Break out the Queens pride—Astoria, to be specific—for this solidly satisfying, understated tribute to the hundreds of artisans who, down on Steinway Street, modestly produce the world’s most revered pianos. Perhaps you’d assume such precision instruments, gorgeous works in themselves (even if the player ain’t Beethoven), would emerge from spooky, gothic factories in Vienna or Paris. Nope.

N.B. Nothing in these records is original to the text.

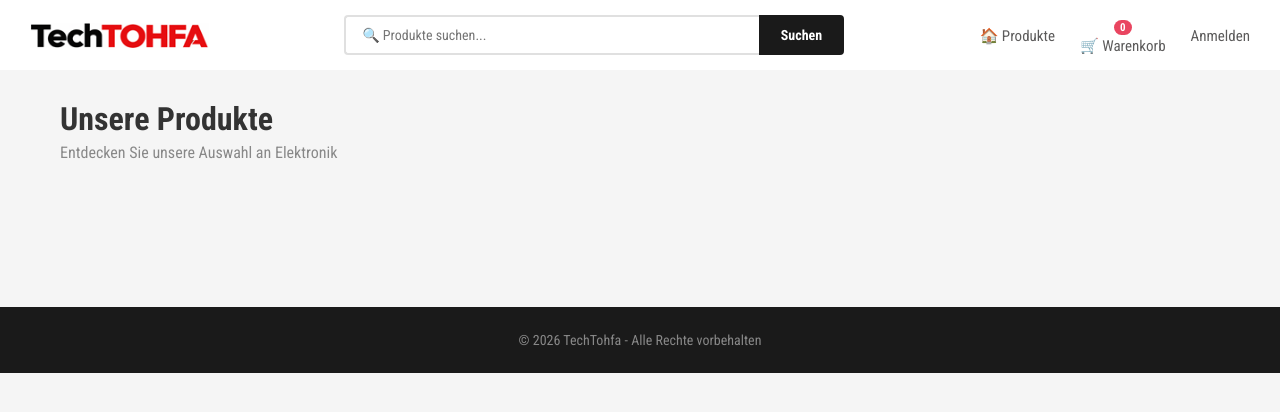
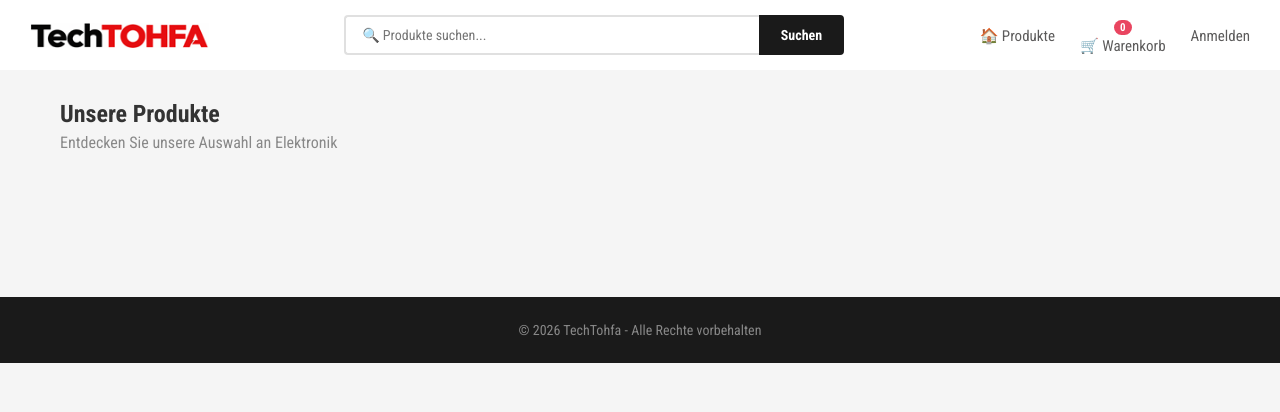
Before and after one commit to mani8klein1-jpg/techTohfa, a plain HTML site: page frontend/index.html in a window 1280 px wide. Drawn offline with Linux system fonts and the light colour scheme; no server answers.

Commit message:
Style: Überschrift 'Unsere Produkte' verkleinert

```diff
--- a/frontend/index.html
+++ b/frontend/index.html
@@ -57,7 +57,7 @@
 
     <!-- MAIN -->
     <main class="container">
-        <h1>Unsere Produkte</h1>
+        <h2>Unsere Produkte</h2>
         <p style="color:#888; margin-top:5px;">Entdecken Sie unsere Auswahl an Elektronik</p>
 
         <!-- Kategorie-Filter -->
```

Ben Niles’s documentary adopts the simplest strategy imaginable, charting the painstaking construction of a single model over the course of a whole year of bending, shaving, drilling, testing and fine-tuning. (James Barron of The New York Times did a similar investigation in 2003 and 2004.) The result is one of those documentaries in which you find yourself rapt at a bit of cutting or craft, or giggling at perfectly serious job titles like “final tone inspector” or “bellyman.”Other voices invade upon the local chorus: elegant pianists like Chinese prodigy Lang Lang and jazzbo Harry Connick Jr., who vouch for the product and fill the movie with impressive tinklings. But Note by Note is really about its sweatshirted nine-to-fivers, laughing over Dunkin’ Donuts in the break room. In its own way, the doc feels essentially New York—unpretentious and direct. You never learn where the piano that materializes before our eyes is ultimately headed, but you envy that home. As for the workers, it’s on to the next one.